Some people suggest home staging is a deceitful practice because it’s meant to disguise real problems.
This is not the case.
Home staging lets a home’s best features shine through. It shouldn’t hide serious problems that need to be addressed.
The entrance of this home says “Fixer Upper” because of all the junk on the porch, overgrown hedge and peeling paint.
But it’s actually a sound property that needs some care to change the first impression from “Fixer Upper” to “Welcome Home.”
I recommended a fresh coat of paint on the porch, stairs and railing, plus junk removal and garden maintenance for this client as part of my home staging consultation.
These services are all part of what any professional home stager should consider. These suggestions aren’t misleading as you can see in this example.

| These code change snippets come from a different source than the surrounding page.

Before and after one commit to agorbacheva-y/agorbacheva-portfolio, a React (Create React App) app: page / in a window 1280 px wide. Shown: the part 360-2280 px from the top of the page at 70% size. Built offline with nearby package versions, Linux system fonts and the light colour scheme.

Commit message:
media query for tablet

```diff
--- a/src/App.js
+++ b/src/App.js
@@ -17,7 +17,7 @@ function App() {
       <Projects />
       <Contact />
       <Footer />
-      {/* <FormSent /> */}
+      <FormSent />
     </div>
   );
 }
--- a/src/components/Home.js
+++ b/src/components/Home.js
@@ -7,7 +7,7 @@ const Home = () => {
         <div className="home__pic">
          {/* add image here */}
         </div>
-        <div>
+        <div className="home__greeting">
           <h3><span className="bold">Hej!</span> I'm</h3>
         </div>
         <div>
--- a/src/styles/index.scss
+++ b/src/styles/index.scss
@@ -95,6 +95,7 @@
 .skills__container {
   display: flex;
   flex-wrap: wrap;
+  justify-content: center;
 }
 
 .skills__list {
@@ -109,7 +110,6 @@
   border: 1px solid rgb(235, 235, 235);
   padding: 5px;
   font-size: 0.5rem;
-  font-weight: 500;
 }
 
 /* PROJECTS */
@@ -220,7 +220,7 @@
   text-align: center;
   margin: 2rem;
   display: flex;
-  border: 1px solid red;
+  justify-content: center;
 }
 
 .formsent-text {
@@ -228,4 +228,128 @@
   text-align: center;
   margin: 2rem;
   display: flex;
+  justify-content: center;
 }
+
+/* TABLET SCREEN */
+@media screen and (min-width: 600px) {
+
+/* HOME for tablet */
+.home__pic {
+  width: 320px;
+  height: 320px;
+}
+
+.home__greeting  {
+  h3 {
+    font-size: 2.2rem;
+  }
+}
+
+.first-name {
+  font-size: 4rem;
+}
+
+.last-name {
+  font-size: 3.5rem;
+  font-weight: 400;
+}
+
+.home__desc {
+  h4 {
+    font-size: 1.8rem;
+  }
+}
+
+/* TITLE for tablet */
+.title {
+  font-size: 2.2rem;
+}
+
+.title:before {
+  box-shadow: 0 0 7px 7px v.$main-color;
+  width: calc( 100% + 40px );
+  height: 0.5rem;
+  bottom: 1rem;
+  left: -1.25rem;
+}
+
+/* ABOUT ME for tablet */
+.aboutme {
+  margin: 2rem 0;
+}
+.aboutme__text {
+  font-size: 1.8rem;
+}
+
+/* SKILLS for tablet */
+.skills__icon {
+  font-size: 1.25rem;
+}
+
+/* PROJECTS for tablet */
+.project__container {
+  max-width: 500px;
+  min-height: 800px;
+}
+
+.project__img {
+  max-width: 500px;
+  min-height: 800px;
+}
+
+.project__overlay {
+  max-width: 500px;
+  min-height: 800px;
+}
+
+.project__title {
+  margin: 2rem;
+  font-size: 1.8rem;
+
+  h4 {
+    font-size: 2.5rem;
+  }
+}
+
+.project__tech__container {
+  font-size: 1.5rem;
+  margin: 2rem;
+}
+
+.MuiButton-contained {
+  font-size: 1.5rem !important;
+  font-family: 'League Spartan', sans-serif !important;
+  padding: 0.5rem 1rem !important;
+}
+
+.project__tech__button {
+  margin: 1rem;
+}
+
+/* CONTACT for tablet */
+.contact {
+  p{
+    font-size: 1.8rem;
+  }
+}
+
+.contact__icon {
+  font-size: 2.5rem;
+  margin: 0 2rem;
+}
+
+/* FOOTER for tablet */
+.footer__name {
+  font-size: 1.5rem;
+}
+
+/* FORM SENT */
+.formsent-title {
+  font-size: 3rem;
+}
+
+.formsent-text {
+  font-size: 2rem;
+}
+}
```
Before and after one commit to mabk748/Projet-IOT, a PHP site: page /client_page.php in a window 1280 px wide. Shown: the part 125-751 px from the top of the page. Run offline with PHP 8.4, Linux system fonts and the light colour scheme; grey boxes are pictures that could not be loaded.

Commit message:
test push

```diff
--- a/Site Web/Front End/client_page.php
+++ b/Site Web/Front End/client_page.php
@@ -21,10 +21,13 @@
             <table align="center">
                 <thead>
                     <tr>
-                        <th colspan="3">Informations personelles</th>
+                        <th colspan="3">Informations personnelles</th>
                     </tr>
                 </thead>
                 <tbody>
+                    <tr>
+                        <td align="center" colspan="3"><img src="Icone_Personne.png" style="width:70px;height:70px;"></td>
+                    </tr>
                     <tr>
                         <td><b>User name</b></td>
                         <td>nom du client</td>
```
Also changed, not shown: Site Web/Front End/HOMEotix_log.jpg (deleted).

Home staging isn’t a band-aid solution for much larger problems.
With these properties it makes more sense for the owners to invest in repairs before staging.
Home Staging Ethics
“Home staging with integrity” means that the home stager won’t just “put lipstick on a pig” without trying to fix problems first.
When a home has obvious defects, no amount of paint or new furniture will disguise the problems for long.
When asked to stage such a home, suggest that the owners fix what’s wrong first. Hiding defects with staging isn’t appropriate.
Besides, major problems will be revealed in a home inspection anyway.
Home stagers aren’t trained as home inspectors. We’re not experts at structural issues. But, when you notice obvious problems, point them out.
There are (or should be) home staging ethics.
There’s a big difference between patching plaster and repainting after a leak has been fixed, and doing the same to hide a leaky roof.
You won’t know if they’ve really fixed the leak. If the home seller tells you they have, and you don’t see water, take them at their word.
It’s not your responsibility to make sure the home is fixed. I believe it’s your responsibility as a stager not to deliberately hide problems.
If a leaky roof shows up in a home inspection, the home seller will be no further ahead hiding the problem with a fresh coat of paint.
Besides, their deal may fall apart when it could have gone through had they addressed the issue in the first place.
As a home stager, you should emphasize the need to fix the leak and why. Suggest once that’s done that the wall be repaired and painted.
You’ll pick the colors, but that does not remove the responsibility of pointing out what needs to happen before any paint goes on the walls or ceiling.
You Can Turn Down Home Staging Clients
I once refused to stage a dilapidated house that had sat on the market for months without an offer. Instead of calling me, the vendor should have called a contractor first.
I advised him to drop his price to the land value and sell the home as a ‘tear down’. Or, take the property off the market, repair all the problems and then call me to stage it afterwards.
As a professional home stager, you don’t want your home staging business associated with problem properties masquerading in nice paint and furniture.
There are plenty of solid houses crying out for cosmetic changes that can make all the difference in a real estate sale.
Let your creative talents as a home stager shine on these.
Don’t waste your time or reputation staging obvious tear downs. Instead, keep marketing your business and more of the right clients will follow!
Home stagers, have you ever been asked to stage a home that went beyond your home staging ethics? How did you handle it?
Do you agree that we should try and get our clients to fix problems before staging? Please share in the comments below.